When you think of Swatch, you probably think of the Swiss watch company. However, for the UNIX community swatch
is a venerable active log file-monitoring tool that is written as a Perl script. A variant of the watch command, swatch is both simple and feature-filled. The tool extends tail –f and grep to view records in various log files. To the capabilities of these two commands, swatch adds pattern matching and more response options.
After downloading swatch, unpacking it, and building it, the installation is straightforward. The script runs and determines which log files and capabilities are on your system, then it downloads any modules it needs to support monitoring those files. There is a manual installation, but most people accept the default. If the script doesn't complete itself, you should repeat the installation. After installation, you will find the executable file in the /usr/local/bin directory.
You'll need to create a configuration file for swatch, usually a file called .swatchrc, that is placed in a user's home directory. The distribution comes with sample uses of the command. For example, the watchfor command will find a match for a string; echo and bell show the matches on your screen and ring your bell, and mail will send a record of the match to the UID specified when swatch runs.

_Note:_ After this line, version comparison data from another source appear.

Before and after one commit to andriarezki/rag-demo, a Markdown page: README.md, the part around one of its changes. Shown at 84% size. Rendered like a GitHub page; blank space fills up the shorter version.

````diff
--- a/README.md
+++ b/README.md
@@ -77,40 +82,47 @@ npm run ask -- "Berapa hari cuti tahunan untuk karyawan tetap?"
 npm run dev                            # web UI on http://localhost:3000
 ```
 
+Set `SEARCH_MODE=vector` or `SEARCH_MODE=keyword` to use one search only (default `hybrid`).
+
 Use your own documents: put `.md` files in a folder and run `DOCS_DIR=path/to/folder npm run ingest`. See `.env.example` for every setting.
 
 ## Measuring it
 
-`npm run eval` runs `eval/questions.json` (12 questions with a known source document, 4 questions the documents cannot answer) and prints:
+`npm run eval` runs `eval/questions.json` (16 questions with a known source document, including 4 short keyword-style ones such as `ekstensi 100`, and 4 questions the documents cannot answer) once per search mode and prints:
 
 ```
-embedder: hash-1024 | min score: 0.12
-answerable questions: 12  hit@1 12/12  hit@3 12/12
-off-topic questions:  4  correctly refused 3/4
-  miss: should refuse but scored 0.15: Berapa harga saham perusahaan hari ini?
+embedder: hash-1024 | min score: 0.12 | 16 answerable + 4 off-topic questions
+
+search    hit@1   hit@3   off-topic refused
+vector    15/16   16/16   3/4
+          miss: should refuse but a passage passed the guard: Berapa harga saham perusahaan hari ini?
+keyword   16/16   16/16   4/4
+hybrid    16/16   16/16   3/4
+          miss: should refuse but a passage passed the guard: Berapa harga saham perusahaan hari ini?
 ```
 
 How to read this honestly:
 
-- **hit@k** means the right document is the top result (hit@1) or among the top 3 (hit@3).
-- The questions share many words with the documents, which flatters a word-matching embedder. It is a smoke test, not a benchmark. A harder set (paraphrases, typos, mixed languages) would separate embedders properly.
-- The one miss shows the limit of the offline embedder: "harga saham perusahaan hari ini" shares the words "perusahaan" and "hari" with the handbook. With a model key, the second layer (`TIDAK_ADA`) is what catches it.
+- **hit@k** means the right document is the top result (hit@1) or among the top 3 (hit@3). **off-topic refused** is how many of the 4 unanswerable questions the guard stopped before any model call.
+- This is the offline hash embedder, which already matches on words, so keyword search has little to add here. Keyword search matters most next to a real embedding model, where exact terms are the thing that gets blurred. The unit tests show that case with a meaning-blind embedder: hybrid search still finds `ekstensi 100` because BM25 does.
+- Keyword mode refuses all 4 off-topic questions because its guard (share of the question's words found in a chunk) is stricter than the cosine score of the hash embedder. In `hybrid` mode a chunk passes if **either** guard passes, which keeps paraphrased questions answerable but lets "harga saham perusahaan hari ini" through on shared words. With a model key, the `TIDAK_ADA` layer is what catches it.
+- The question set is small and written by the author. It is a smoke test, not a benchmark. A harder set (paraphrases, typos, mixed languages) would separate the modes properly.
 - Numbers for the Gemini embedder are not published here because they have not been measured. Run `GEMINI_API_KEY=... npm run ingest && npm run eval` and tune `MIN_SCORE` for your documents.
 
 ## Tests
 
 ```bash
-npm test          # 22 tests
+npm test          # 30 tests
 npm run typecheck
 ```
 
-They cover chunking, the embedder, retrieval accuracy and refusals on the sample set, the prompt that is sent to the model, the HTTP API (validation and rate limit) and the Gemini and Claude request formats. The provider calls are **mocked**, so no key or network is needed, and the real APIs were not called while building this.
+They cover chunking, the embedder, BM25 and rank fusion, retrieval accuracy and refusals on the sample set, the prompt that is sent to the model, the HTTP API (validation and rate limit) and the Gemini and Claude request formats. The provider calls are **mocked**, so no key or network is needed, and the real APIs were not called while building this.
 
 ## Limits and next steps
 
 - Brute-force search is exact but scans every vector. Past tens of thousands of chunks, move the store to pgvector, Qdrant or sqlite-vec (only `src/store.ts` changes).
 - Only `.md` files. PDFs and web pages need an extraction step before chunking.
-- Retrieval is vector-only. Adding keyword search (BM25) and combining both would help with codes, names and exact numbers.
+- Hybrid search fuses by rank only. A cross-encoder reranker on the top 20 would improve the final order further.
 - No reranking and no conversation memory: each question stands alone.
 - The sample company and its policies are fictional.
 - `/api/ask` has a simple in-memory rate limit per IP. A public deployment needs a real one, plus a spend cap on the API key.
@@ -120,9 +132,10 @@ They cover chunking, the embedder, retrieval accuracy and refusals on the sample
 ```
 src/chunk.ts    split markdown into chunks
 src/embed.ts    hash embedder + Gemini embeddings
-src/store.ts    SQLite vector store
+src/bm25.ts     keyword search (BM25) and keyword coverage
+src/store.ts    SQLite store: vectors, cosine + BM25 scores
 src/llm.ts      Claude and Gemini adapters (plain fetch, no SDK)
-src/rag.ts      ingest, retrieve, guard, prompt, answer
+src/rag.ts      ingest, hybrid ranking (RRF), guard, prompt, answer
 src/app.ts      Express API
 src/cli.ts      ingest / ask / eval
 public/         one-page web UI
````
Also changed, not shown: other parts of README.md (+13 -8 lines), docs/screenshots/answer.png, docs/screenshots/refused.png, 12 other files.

Barrie Sosinsky is president of consulting company Sosinsky and Associates (Medfield MA). He has written extensively on a variety of computer topics. His company specializes in custom software (database and Web related), training and technical documentation.